• _TASK DESCRIPTION_:
Scan the lines below for "validation" and copy the matches.
BEGIN
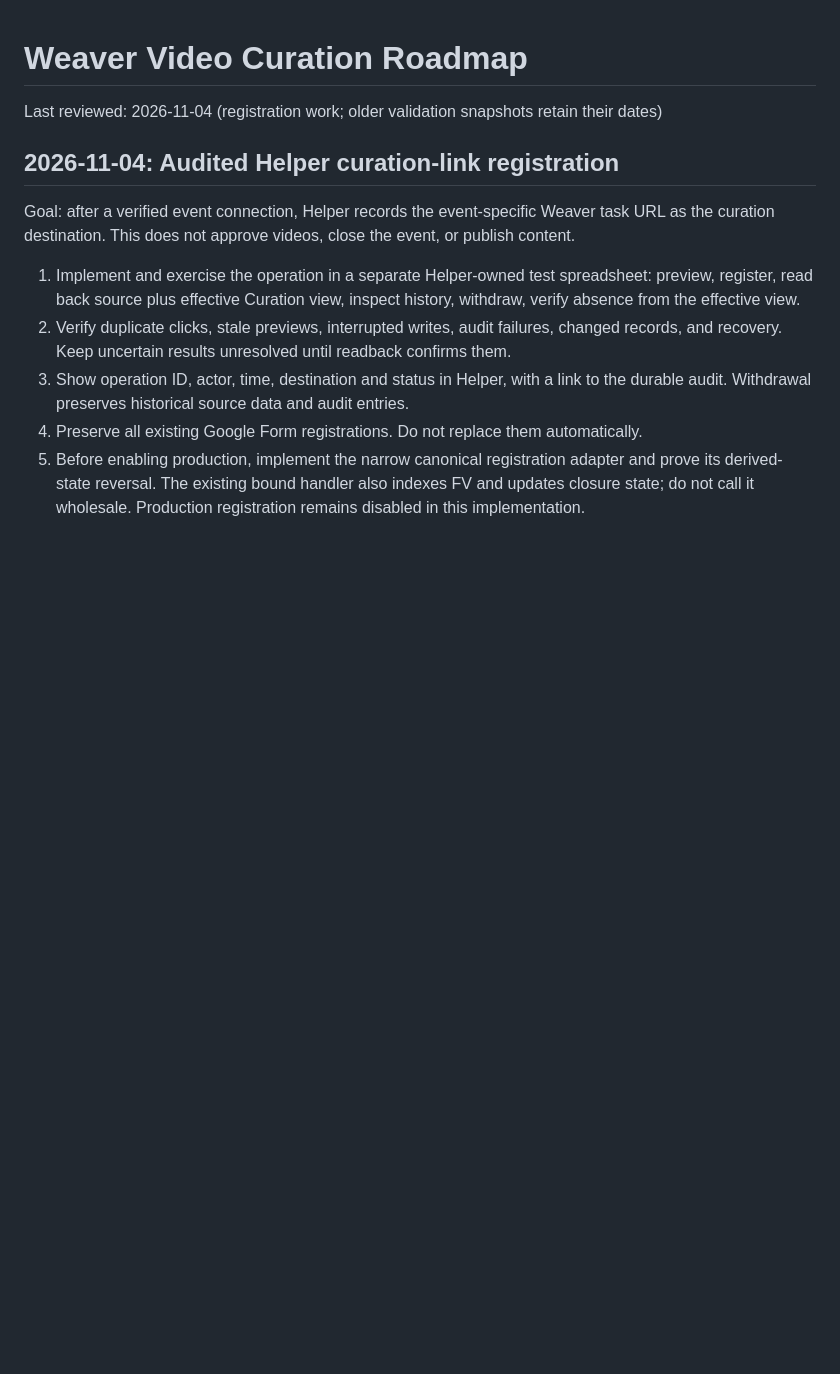
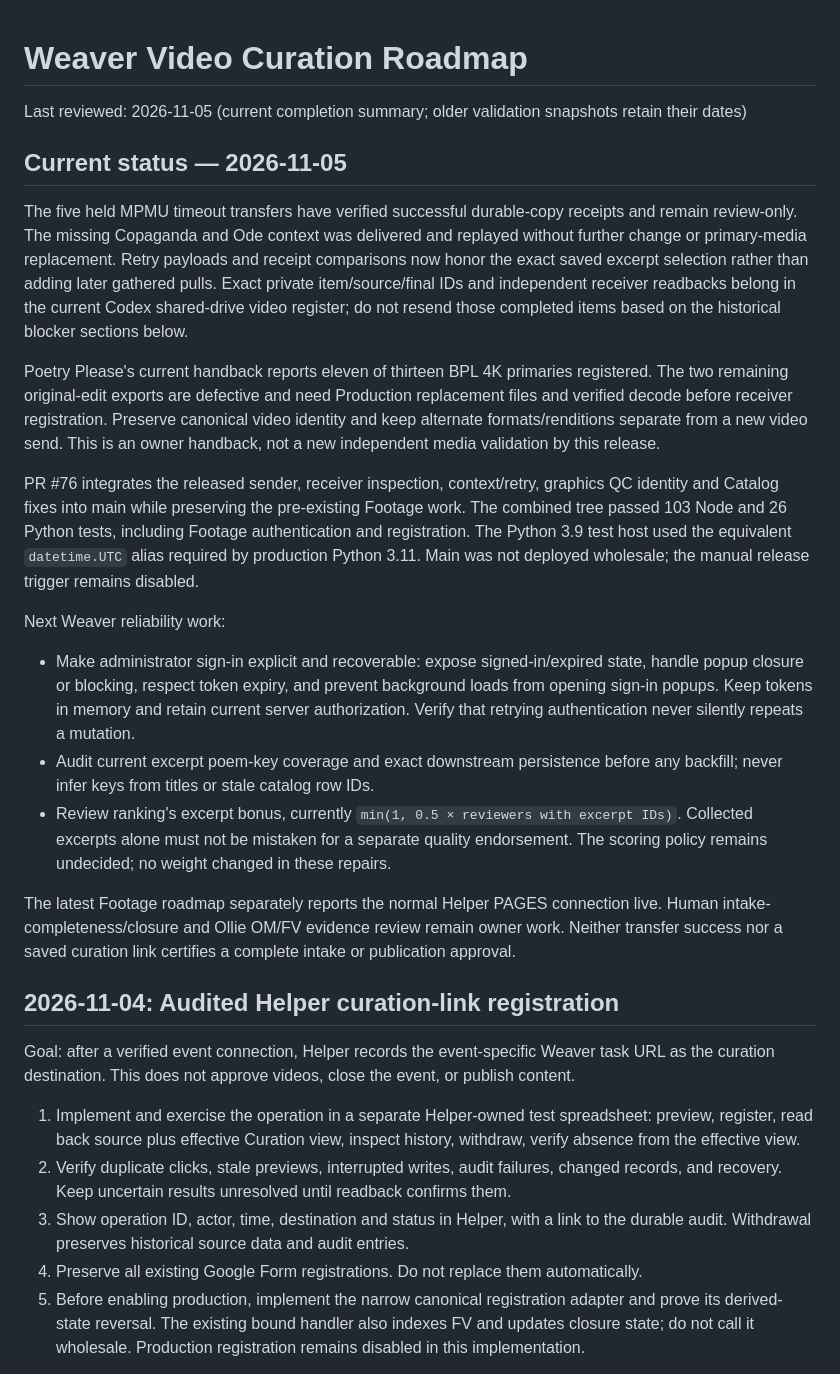
Before and after one commit to samvancook/weaver, a Markdown page: VIDEO_CURATION_ROADMAP.md, the part around the change. GitHub-like rendering; blank space fills up the shorter version.

Commit message:
Reconcile roadmaps with verified release and handoff state

```diff
--- a/VIDEO_CURATION_ROADMAP.md
+++ b/VIDEO_CURATION_ROADMAP.md
@@ -1,6 +1,22 @@
 # Weaver Video Curation Roadmap
 
-Last reviewed: 2026-11-04 (registration work; older validation snapshots retain their dates)
+Last reviewed: 2026-11-05 (current completion summary; older validation snapshots retain their dates)
+
+## Current status — 2026-11-05
+
+The five held MPMU timeout transfers have verified successful durable-copy receipts and remain review-only. The missing Copaganda and Ode context was delivered and replayed without further change or primary-media replacement. Retry payloads and receipt comparisons now honor the exact saved excerpt selection rather than adding later gathered pulls. Exact private item/source/final IDs and independent receiver readbacks belong in the current Codex shared-drive video register; do not resend those completed items based on the historical blocker sections below.
+
+Poetry Please's current handback reports eleven of thirteen BPL 4K primaries registered. The two remaining original-edit exports are defective and need Production replacement files and verified decode before receiver registration. Preserve canonical video identity and keep alternate formats/renditions separate from a new video send. This is an owner handback, not a new independent media validation by this release.
+
+PR #76 integrates the released sender, receiver inspection, context/retry, graphics QC identity and Catalog fixes into main while preserving the pre-existing Footage work. The combined tree passed 103 Node and 26 Python tests, including Footage authentication and registration. The Python 3.9 test host used the equivalent `datetime.UTC` alias required by production Python 3.11. Main was not deployed wholesale; the manual release trigger remains disabled.
+
+Next Weaver reliability work:
+
+- Make administrator sign-in explicit and recoverable: expose signed-in/expired state, handle popup closure or blocking, respect token expiry, and prevent background loads from opening sign-in popups. Keep tokens in memory and retain current server authorization. Verify that retrying authentication never silently repeats a mutation.
+- Audit current excerpt poem-key coverage and exact downstream persistence before any backfill; never infer keys from titles or stale catalog row IDs.
+- Review ranking's excerpt bonus, currently `min(1, 0.5 × reviewers with excerpt IDs)`. Collected excerpts alone must not be mistaken for a separate quality endorsement. The scoring policy remains undecided; no weight changed in these repairs.
+
+The latest Footage roadmap separately reports the normal Helper PAGES connection live. Human intake-completeness/closure and Ollie OM/FV evidence review remain owner work. Neither transfer success nor a saved curation link certifies a complete intake or publication approval.
 
 ## 2026-11-04: Audited Helper curation-link registration
 
```
Also changed, not shown: CATALOG_RECONCILIATION_ROADMAP.md (+9 -1 lines).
END
• _TASK RESULT_:
-Last reviewed: 2026-11-04 (registration work; older validation snapshots retain their dates)
+Last reviewed: 2026-11-05 (current completion summary; older validation snapshots retain their dates)
+Poetry Please's current handback reports eleven of thirteen BPL 4K primaries registered. The two remaining original-edit exports are defective and need Production replacement files and verified decode before receiver registration. Preserve canonical video identity and keep alternate formats/renditions separate from a new video send. This is an owner handback, not a new independent media validation by this release.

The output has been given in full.